Avidemux 2.6.13 Open-Source Video Editor Gets AAC/ADTS Import and Export

The developers of the Avidemux open-source and cross-platform video editor software have announced a new maintenance update in the 2.6 series, bringing multiple improvements, bug fixes, and a handful of new features. Read more

5 Best Linux Distros for Security

Security is nothing new to Linux distributions. Linux distros have always emphasized security and related matters like firewalls, penetration testing, anonymity, and privacy. So it is hardly surprising that security conscious distributions are common place. For instance, Distrowatch lists sixteen distros that specialize in firewalls, and four for privacy. Most of these specialty security distributions, however, share the same drawback: they are tools for experts, not average users. Only recently have security distributions tried to make security features generally accessible for desktop users. Read more

Linux Foundation and Linux

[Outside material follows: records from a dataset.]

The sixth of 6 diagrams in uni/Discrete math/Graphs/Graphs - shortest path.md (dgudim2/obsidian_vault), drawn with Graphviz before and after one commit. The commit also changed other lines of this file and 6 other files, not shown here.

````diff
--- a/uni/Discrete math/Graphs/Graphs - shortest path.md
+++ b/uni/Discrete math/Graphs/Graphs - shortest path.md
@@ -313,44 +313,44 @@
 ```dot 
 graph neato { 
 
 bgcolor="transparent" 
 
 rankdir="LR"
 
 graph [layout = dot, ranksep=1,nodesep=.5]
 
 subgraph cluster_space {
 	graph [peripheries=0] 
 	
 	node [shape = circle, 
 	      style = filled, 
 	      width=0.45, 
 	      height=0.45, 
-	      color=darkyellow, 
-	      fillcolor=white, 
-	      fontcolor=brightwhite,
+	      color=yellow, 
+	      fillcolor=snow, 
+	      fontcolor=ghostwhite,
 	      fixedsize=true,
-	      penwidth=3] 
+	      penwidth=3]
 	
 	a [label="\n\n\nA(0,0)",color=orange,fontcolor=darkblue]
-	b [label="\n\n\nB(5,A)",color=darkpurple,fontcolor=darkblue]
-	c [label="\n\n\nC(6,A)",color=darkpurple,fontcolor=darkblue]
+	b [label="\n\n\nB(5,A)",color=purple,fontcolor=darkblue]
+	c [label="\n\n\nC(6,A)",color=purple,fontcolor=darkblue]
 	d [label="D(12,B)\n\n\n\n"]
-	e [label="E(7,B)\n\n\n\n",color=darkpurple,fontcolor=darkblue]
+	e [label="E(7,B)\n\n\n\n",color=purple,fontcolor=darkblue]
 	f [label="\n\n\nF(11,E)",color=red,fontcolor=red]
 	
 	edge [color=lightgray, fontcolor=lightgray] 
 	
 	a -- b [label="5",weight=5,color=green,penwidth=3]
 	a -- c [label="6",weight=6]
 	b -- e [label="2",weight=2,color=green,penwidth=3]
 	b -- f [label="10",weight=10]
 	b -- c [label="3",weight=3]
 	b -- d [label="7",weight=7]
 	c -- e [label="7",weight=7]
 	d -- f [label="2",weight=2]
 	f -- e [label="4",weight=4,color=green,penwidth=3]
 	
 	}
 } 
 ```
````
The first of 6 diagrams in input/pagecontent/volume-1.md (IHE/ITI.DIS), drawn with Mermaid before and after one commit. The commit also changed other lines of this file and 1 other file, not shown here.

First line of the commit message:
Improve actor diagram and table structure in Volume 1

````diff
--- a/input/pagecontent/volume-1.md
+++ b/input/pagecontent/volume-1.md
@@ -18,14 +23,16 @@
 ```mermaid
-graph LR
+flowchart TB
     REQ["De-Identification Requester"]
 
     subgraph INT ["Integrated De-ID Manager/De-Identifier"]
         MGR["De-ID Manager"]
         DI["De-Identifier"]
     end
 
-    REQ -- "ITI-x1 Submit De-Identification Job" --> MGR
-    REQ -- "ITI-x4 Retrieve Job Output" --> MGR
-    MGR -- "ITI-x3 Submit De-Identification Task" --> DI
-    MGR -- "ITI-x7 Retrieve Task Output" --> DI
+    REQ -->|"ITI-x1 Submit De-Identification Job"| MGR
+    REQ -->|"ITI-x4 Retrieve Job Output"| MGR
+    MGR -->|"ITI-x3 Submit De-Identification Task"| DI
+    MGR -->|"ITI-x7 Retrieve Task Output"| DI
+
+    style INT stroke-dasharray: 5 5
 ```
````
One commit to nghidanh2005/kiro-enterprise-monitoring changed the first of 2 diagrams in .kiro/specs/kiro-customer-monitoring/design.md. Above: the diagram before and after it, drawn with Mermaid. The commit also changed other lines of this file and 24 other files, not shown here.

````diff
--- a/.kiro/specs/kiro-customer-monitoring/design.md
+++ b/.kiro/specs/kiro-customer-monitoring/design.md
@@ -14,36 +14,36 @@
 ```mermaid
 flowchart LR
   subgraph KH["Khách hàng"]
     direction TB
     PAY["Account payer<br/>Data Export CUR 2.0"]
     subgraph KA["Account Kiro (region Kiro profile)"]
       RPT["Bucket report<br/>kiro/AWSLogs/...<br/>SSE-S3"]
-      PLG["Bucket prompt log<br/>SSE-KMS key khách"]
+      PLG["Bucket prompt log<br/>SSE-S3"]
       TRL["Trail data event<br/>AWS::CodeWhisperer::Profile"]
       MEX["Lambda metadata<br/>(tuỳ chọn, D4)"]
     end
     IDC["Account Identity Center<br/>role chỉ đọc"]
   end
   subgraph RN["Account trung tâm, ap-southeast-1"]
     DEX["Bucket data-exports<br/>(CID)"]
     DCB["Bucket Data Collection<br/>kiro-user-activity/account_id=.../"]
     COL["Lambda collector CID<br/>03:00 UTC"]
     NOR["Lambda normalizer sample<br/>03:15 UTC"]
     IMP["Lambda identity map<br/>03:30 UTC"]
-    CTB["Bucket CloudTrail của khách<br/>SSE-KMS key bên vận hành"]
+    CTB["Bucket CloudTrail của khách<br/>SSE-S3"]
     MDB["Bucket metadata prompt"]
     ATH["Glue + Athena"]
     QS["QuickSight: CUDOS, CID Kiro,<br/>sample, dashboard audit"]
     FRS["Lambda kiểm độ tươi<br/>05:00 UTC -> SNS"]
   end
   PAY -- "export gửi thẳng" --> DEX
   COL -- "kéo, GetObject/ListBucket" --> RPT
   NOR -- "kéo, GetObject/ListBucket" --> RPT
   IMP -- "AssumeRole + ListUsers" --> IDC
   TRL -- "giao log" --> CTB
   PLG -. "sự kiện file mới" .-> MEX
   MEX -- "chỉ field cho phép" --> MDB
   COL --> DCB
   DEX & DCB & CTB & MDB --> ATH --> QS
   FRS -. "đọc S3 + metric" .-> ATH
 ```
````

  • How IoTivity and AllJoyn Could Combine
    At the Embedded Linux Conference in April, Open Connectivity Foundation (OCF) Executive Director Mike Richmond concluded his keynote on the potential for interoperability between the OCF’s IoTivity IoT framework and the AllSeen Alliance’s AllJoyn spec by inviting to the stage Greg Burns, the chief architect of AllJoyn. Burns briefly shared his opinion that not only was there no major technical obstacle to combining these two major open source IoT specs, but that by taking the best of both standards, a hybrid could emerge that improves upon both. Later in the day, Burns gave a technical overview of how such a hybrid could be crafted in “Evolving a Best-of-Breed IoT Framework.” (See video below.) Burns stated in both talks that his opinions in no way reflect the official position of OCF or the AllSeen Alliance. At the time of the ELC talk in April, Burns had recently left his job as VP of Engineering at Qualcomm and Chair of the Technical Steering Committee at the AllSeen Alliance to take on the position of Chief IoT Software Technologist in the Open Source Technology Center at Intel Corp.
  • ​Linus Torvalds' love-hate relationship with the GPL
    Linux's founder appreciates what the GNU General Public License has given Linux, but he doesn't appreciate how some open-source lawyers are trying to enforce it in court.
  • Linus Torvalds reflects on 25 years of Linux
    LinuxCon North America concluded in Toronto, Canada on August 25th, the day Linux was celebrating its 25th anniversary. Linus Torvalds, the creator of Linux, and Dirk Hohndel, VP and chief of open source at VMware, sat down for a conversation at the event and reflected upon the past 25 years. Here are some of the highlights of that conversation.
  • 6 things you should know from Linux's first 25 years
    Red Hat was founded in 1993, two years after Linux was announced and the company has been one of the top contributors to Linux. There is a symbiotic relationship between the company and the project. Whitehurst pointed out that it’s hard to talk about the history of Red Hat without talking about Linux and vice versa.
  • There Is Talk Of Resuming OpenChrome VIA KMS/DRM Driver Development
    Two or so years back or so it was looking hopeful that the mainline Linux kernel would finally have a proper VIA DRM/KMS driver for the unfortunate ones still have VIA x86 hardware and using the integrated graphics. However, that work was ultimately abandoned but there is talk of it being restored.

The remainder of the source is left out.